Jesus said to come down off the mountain. Jesus said, “Carry your cross.” What does that look like?
As I considered that question I couldn’t help but think of someone who we heard this week lost her life because she gave it to others. You probably read or heard about Kara Mueller’s death in Syria. She died while in captivity to the evil that is ISIS or ISIL or the Islamic State or whatever you want to call it.
Listen to what she wrote in a 2011 letter to her parents: “I will always seek God. Some people find God in nature. Some people find God in love. I find God in suffering. I’ve known for some time what my life’s work is, using my hands as tools to relieve suffering.”
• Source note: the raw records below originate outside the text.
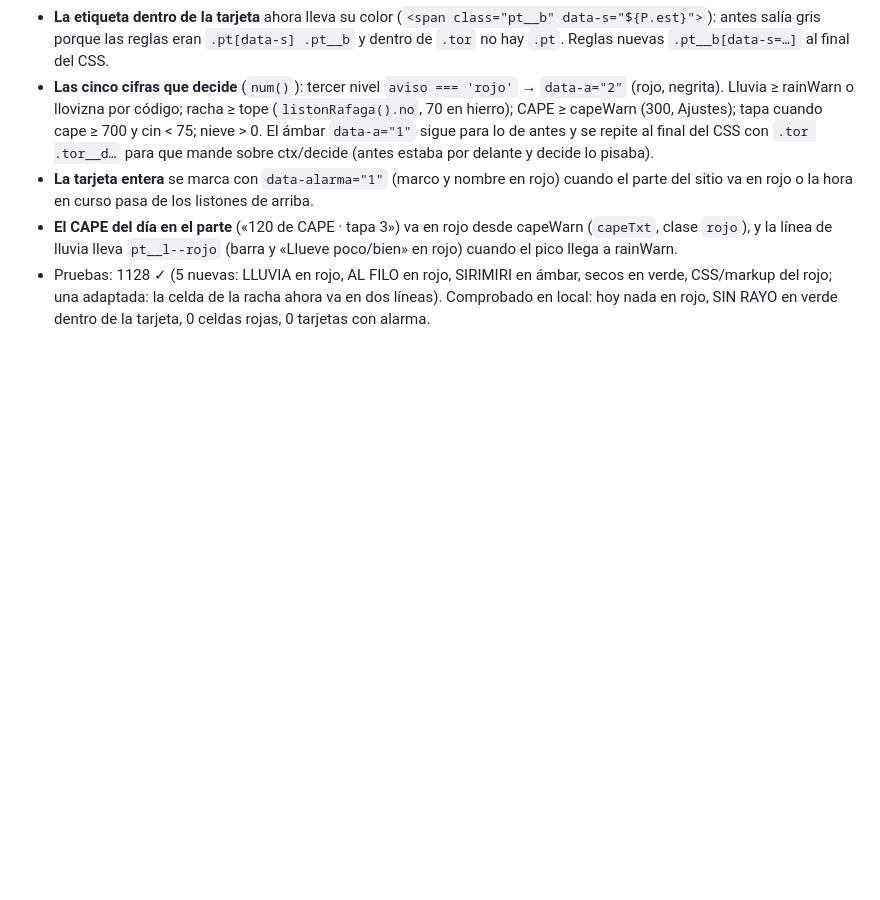
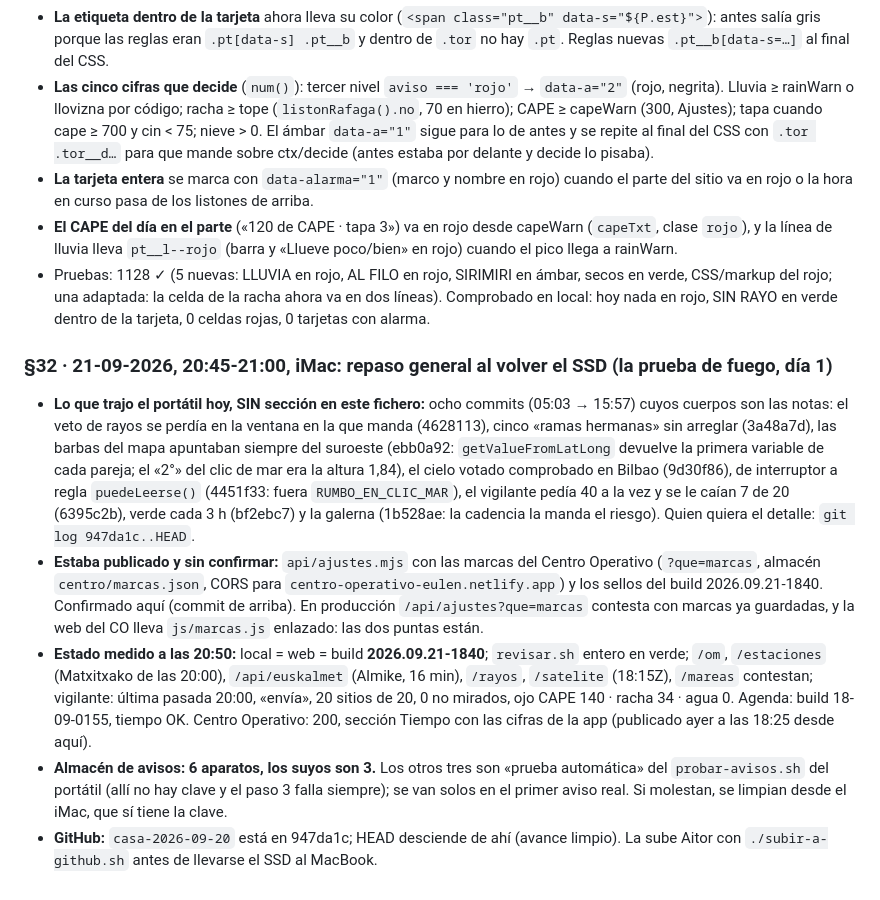
Before and after one commit to pentxa-design/meteo-aitor, a Markdown page: TRASPASO.md, the part around the change. Rendered like a GitHub page; blank space fills up the shorter version.

Commit message:
TRASPASO §32: repaso general del 21-09 desde el iMac; los commits del portátil como notas; estado medido
Co-Authored-By: Claude Fable 5.1 <noreply@anthropic.com>

```diff
--- a/TRASPASO.md
+++ b/TRASPASO.md
@@ -1027,3 +1027,11 @@ no pinta nada de rojo, claro».
   secos en verde, CSS/markup del rojo; una adaptada: la celda de la racha ahora va en
   dos líneas). Comprobado en local: hoy nada en rojo, SIN RAYO en verde dentro de la
   tarjeta, 0 celdas rojas, 0 tarjetas con alarma.
+
+### §32 · 21-09-2026, 20:45-21:00, iMac: repaso general al volver el SSD (la prueba de fuego, día 1)
+
+- **Lo que trajo el portátil hoy, SIN sección en este fichero:** ocho commits (05:03 → 15:57) cuyos cuerpos son las notas: el veto de rayos se perdía en la ventana en la que manda (4628113), cinco «ramas hermanas» sin arreglar (3a48a7d), las barbas del mapa apuntaban siempre del suroeste (ebb0a92: `getValueFromLatLong` devuelve la primera variable de cada pareja; el «2°» del clic de mar era la altura 1,84), el cielo votado comprobado en Bilbao (9d30f86), de interruptor a regla `puedeLeerse()` (4451f33: fuera `RUMBO_EN_CLIC_MAR`), el vigilante pedía 40 a la vez y se le caían 7 de 20 (6395c2b), verde cada 3 h (bf2ebc7) y la galerna (1b528ae: la cadencia la manda el riesgo). Quien quiera el detalle: `git log 947da1c..HEAD`.
+- **Estaba publicado y sin confirmar:** `api/ajustes.mjs` con las marcas del Centro Operativo (`?que=marcas`, almacén `centro/marcas.json`, CORS para `centro-operativo-eulen.netlify.app`) y los sellos del build 2026.09.21-1840. Confirmado aquí (commit de arriba). En producción `/api/ajustes?que=marcas` contesta con marcas ya guardadas, y la web del CO lleva `js/marcas.js` enlazado: las dos puntas están.
+- **Estado medido a las 20:50:** local = web = build **2026.09.21-1840**; `revisar.sh` entero en verde; `/om`, `/estaciones` (Matxitxako de las 20:00), `/api/euskalmet` (Almike, 16 min), `/rayos`, `/satelite` (18:15Z), `/mareas` contestan; vigilante: última pasada 20:00, «envía», 20 sitios de 20, 0 no mirados, ojo CAPE 140 · racha 34 · agua 0. Agenda: build 18-09-0155, tiempo OK. Centro Operativo: 200, sección Tiempo con las cifras de la app (publicado ayer a las 18:25 desde aquí).
+- **Almacén de avisos: 6 aparatos, los suyos son 3.** Los otros tres son «prueba automática» del `probar-avisos.sh` del portátil (allí no hay clave y el paso 3 falla siempre); se van solos en el primer aviso real. Si molestan, se limpian desde el iMac, que sí tiene la clave.
+- **GitHub:** `casa-2026-09-20` está en 947da1c; HEAD desciende de ahí (avance limpio). La sube Aitor con `./subir-a-github.sh` antes de llevarse el SSD al MacBook.
```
Kayla Mueller saw God in suffering. She saw the God who suffered and died on a cross. She refused to stay on the mountaintop. She found God down in that valley where troubles and danger lurked. She refused to stay on the mountaintop. Kayla Mueller’s journey took her to India and Israel and to the Palestinian Territories and finally to Syria. According to CNN, she was drawn to help Syrian refugees on the border between Turkey and Syria where she was kidnapped in August 2013.
Even in captivity, she was a light in the darkness. Again according to CNN, Reverend Kathleen Day, who headed a campus ministry Kayla had joined at Northern Arizona University, recalled that she wrote in a letter from captivity that she tried to teach crafts to her ISIS guards, including how to make origami peace cranes. Listen to what Reverend Day said, “We delight in that. She said she found freedom even in captivity.”
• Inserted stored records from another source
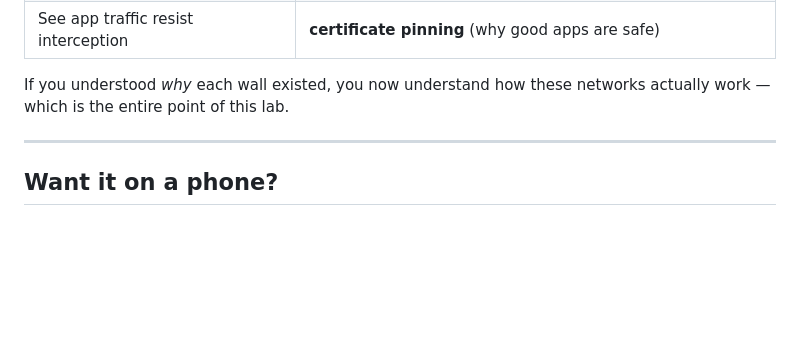
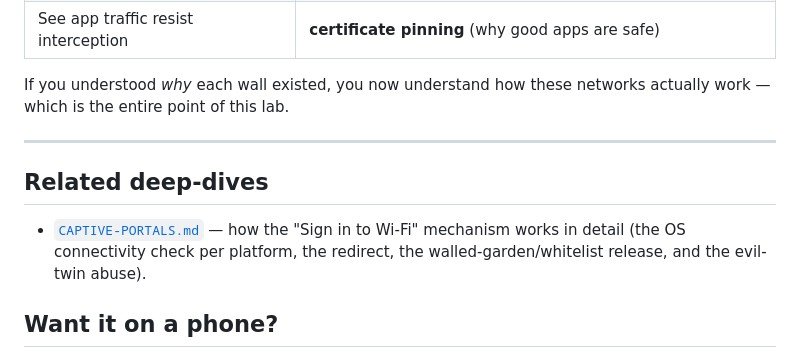
Before and after one commit to yasirfaizahmed/packet-sniffer, a Markdown page: docs/FIELD-GUIDE.md, the part around the change. Drawn GitHub-style; blank space fills up the shorter version.

```diff
--- a/docs/FIELD-GUIDE.md
+++ b/docs/FIELD-GUIDE.md
@@ -345,6 +345,11 @@ actually work — which is the entire point of this lab.
 
 ---
 
+## Related deep-dives
+- [`CAPTIVE-PORTALS.md`](CAPTIVE-PORTALS.md) — how the "Sign in to Wi-Fi"
+  mechanism works in detail (the OS connectivity check per platform, the
+  redirect, the walled-garden/whitelist release, and the evil-twin abuse).
+
 ## Want it on a phone?
 
 Everything here ports to Android via **Kali NetHunter**, using your **Alfa over
```
Also changed, not shown: docs/CAPTIVE-PORTALS.md (added, +204 -0 lines), mitm/README.md (+3 -1 lines).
As Christians, we are called to acknowledge that suffering is part of this fallen world, but we are never called to a fatalistic attitude that “well, that’s just the way it is.” No! We are called to respond to suffering and lessen it where we can. Listen to more of Kayla’s words, this time to a Kiwanis Club meeting when she visited home a few years ago: “For as long as I live, I will not let this suffering be normal. I will not let this be something we just accept.”
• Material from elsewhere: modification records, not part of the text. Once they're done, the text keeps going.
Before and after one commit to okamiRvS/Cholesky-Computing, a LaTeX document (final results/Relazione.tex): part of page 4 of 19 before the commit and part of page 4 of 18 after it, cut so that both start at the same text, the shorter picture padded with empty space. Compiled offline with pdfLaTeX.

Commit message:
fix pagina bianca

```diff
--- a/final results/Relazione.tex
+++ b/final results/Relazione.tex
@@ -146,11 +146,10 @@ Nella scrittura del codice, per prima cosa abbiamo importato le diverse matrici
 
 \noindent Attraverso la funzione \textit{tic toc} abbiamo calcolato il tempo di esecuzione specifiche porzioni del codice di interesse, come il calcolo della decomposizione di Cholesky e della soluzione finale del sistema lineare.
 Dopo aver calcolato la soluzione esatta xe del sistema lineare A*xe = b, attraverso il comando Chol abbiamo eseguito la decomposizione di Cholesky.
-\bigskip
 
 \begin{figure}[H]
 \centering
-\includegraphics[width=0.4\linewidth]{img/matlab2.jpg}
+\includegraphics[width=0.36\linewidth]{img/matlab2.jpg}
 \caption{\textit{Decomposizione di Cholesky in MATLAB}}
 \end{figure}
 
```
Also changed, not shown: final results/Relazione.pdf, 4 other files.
Brothers and sisters, you and I may not be called to go to Syria or India or anywhere other than our own neighborhood. But we are called to GO! To be inspired and emboldened by the mountaintop but to leave it, to follow Jesus down and confront the suffering we find there. We are called to follow Jesus to Jerusalem, where by his death he not only saved us but demonstrated that he does not avoid suffering, he is always THERE in our suffering.
“Carrying your cross” means to respond rather than turn from the suffering of others, to be willing to be vulnerable for another person.
I could name many examples of cross-carrying just in our congregation. Those who give up so much to care for sick loved ones, especially those who sacrifice much of their lives to do everything for husbands and wives and mothers and fathers with suffering for dementia. There is cross-carrying in actions of concern for families that are struggling with relationships or finances. There is cross-carrying in sacrificial work for and support of the ministries of the church that reach out to those who suffer.
God is there in our suffering. God is there in the suffering of others. That is where WE are called to be as the hands and feet and mouths of God’s love.
Let me share just a few more words from Kayla, from a letter she wrote to her parents from captivity. They are words of faith, they are words of hope, they are words that exhort us to action – to cross-carrying, to following Jesus to Jerusalem, to coming down from the mountain:
“Please be patient, give your pain to God. I know you would want me to remain strong. That is exactly what I will be doing. Do not fear for me, continue to pray as will I. By God’s will we will be together soon.”
Let us pray for Kayla’s family that they will be filled by the hope of those words, that through the Cross and the empty tomb not even death can interfere with the hope of reunion.